I often receive emails from English Language Learners and others who use this column to sharpen their English skills. I have a suggestion. Sign on to the web site of any local, state or national newspaper and read the blogs under the articles. You will discover a treasure trove of grammatical errors you can fix.

Start by ignoring the ones written by individuals who haven’t learned that blogging is different than texting. Their entries ignore all capitalization, punctuation and grammatical rules and appear to be typed by individuals who seem to have been dropped here from outer space.

Read the entries from bloggers who understand the basic mechanics of writing. Then sift through their sentences and try to find the English errors. Remember that you don’t have to agree or disagree with their comments. Stick to the task of guarding our grammar.

I thought I’d get you started with some comments I took from a couple of newspaper sites. You will see that blogs are ripe with grammatical errors.

1. From a story about a waitress who stole credit card information from customers:

White crimes are more advance. Also I don’t trust cashiers in many stores, bars and eating establishments.
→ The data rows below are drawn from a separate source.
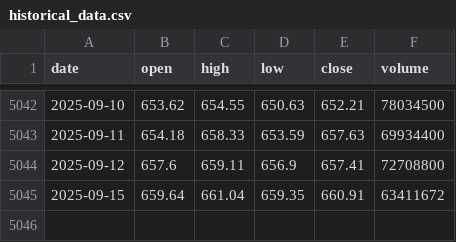
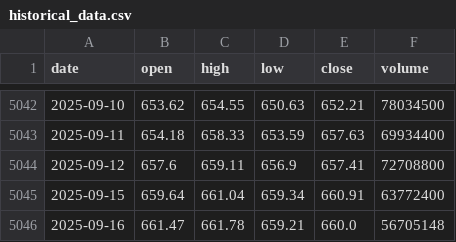
Before and after one commit to LukeGSW/AnalisiCiclica-SPY, a CSV file: data/SPY/historical_data.csv, drawn as a sheet; only a part is shown, gaps mark what is left out.

```diff
--- a/data/SPY/historical_data.csv
+++ b/data/SPY/historical_data.csv
@@ -5044,2 +5044,3 @@ date,open,high,low,close,volume
 2025-09-12,657.6,659.11,656.9,657.41,72708800
-2025-09-15,659.64,661.04,659.35,660.91,63411672
+2025-09-15,659.64,661.04,659.34,660.91,63772400
+2025-09-16,661.47,661.78,659.21,660.0,56705148
```
Also changed, not shown: data/SPY/signals.csv, 3 other files.
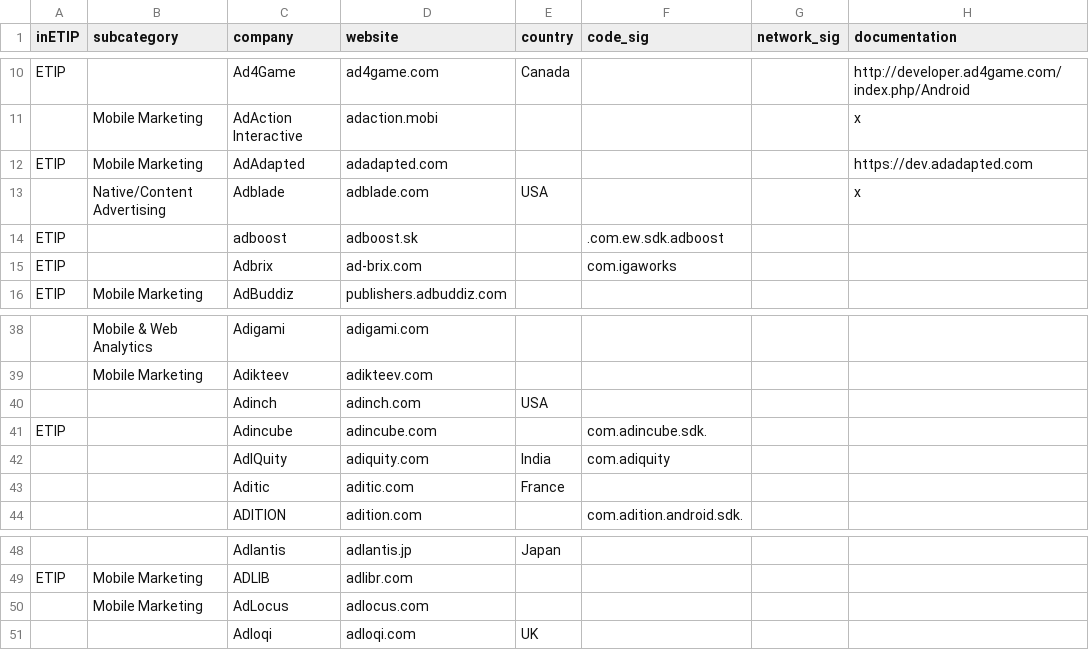
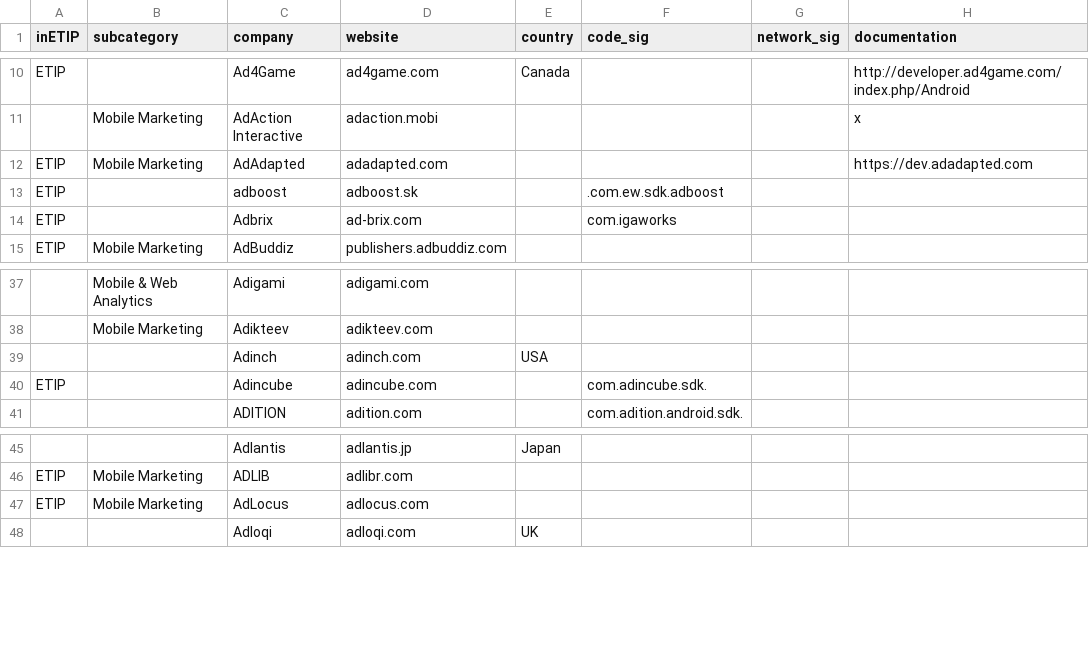
Before and after one commit to jawz101/potentialTrackers, a CSV file: potentialTrackers.csv, drawn as a sheet; only a part is shown, gaps mark what is left out; removed rows and columns are numbered as before the commit, all else as after; the diff names each change by its address in the sheet, - before the commit and + after, or states it on an @@ line.

Commit message:
update

```diff
--- a/potentialTrackers.csv
+++ b/potentialTrackers.csv
-row 13:  | Native/Content Advertising | Adblade | adblade.com | USA |  |  | x
-row 42:  |  | AdIQuity | adiquity.com | India | com.adiquity
-row 43:  |  | Aditic | aditic.com | France
-A47 (inETIP): (empty)
+A47 (inETIP): ETIP
```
They either give you the wrong change, charge you for items you not buying, scam you on lotto tickets. This practice is done alot in the RGV…
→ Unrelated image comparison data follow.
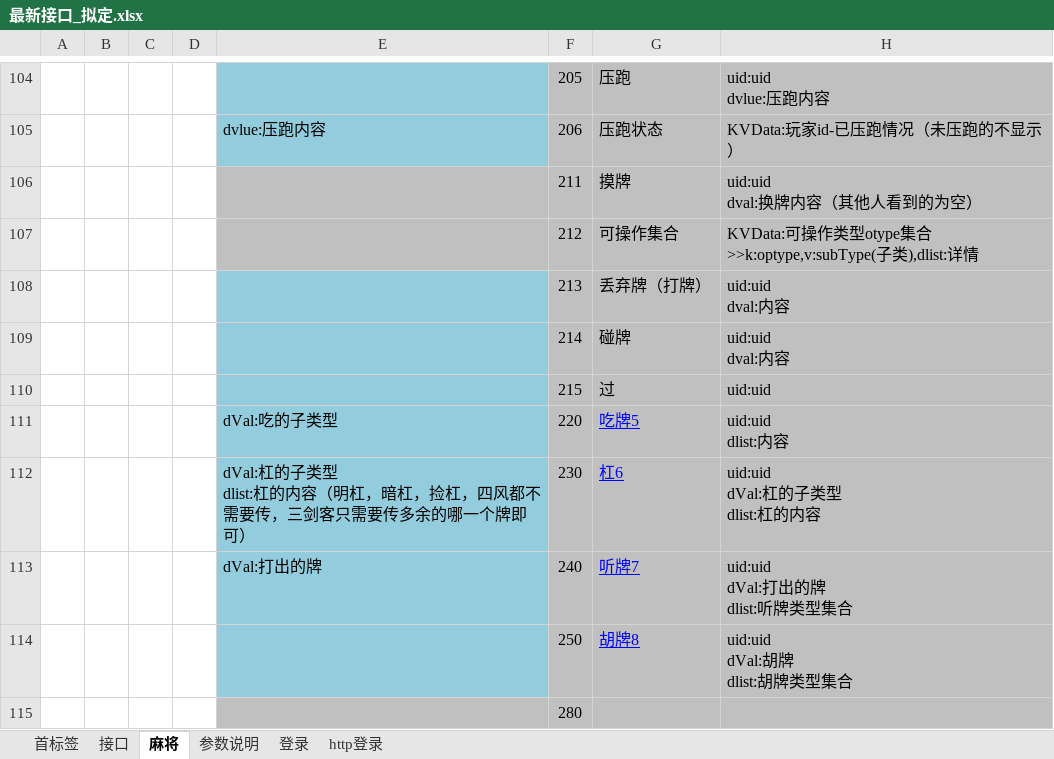
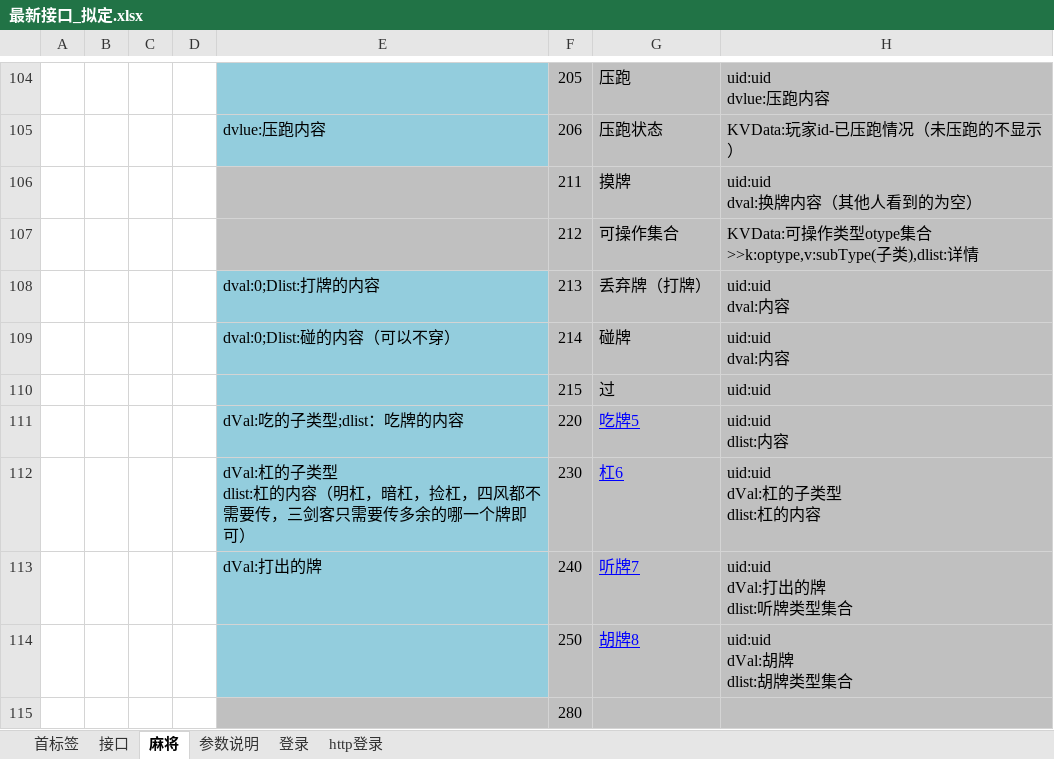
Before and after one commit to leroyBoys/LGameQiPai, an Excel workbook: doc/最新接口_拟定.xlsx, sheet 麻将, drawn as a sheet; only a part is shown, gaps mark what is left out; values as stored, in another font and other column widths than the file's, no borders; the diff names each change by its address in the sheet, - before the commit and + after, or states it on an @@ line.

```diff
--- a/doc/最新接口_拟定.xlsx (sheet 麻将)
+++ b/doc/最新接口_拟定.xlsx (sheet 麻将)
-E108: (empty)
+E108: dval:0;Dlist:打牌的内容
-E109: (empty)
+E109: dval:0;Dlist:碰的内容（可以不穿）
-E111: dVal:吃的子类型
+E111: dVal:吃的子类型;dlist：吃牌的内容
```
Also changed, not shown: 32 other files.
In the first sentence, change “advance” to “advanced.” Next, a comma should be placed after “Also” whenever it is the first word in the sentence. In the third sentence, “for items you not buying” should read “for items you’re not buying” and there should be an “or” after the last comma. Always remember that when you have a list of items, you need to include “and” before the last item if the list includes all items. If there is a choice of items from the list, use an “or” before the last item on the list. The final sentence in this example includes one of the greatest offenses in the English language. “Alot” is NEVER a word. It is two words…a lot…always.

Many employee’s were stealing credit card numbers.

Another common English error is confusing possessive nouns with plural nouns. In this sentence, the writer indicates there was more than one employee, which makes it a plural. For a plural, merely add an “s.” No apostrophe is needed. This sentence should read, “Many employees were stealing credit card numbers.”

2. From a story about the current immigration debate:

You dont go infront of the senate with out doing your homework.

Like many people today, bloggers seem to have difficulty deciding when to use apostrophes and when to avoid them. There is no such word as “dont.” It is “don’t.” Perhaps the second error in the sentence was a typographical error because it’s rare to see “infront” written as one word. It should be “in front.” The second is-it-one-word-or-two confusion is more common. “With out” should be written “without.” Finally, “senate” is incorrect because it should always be capitalized.

3. From an article about the Houston teacher videotaped beating her student:

Apology will not get her job back. A little to late.

Along with “alot,” the incorrect usage of to and too is high on the scale of common grammatical errors. Any time something is “too” much of anything, you need two o’s (Get it? Too many o’s=too much.) Too late, too silly, too much. In this blog entry, “A little to late” is also an incomplete sentence. It is OK to do that when stressing a point or in creative writing. Normally, it would be correct to write, “It’s a little too late.”

There is always two sides to a story

This is an agreement error. Two sides “are.” The sentence should read, “There “are” two sides to a story.

Read some online blogs, and you will stay busy for hours trying to Guard Our Grammar.

Chris Ardis is a full-time teacher and a freelance writer. Visit her web site at www.chrisardis.com.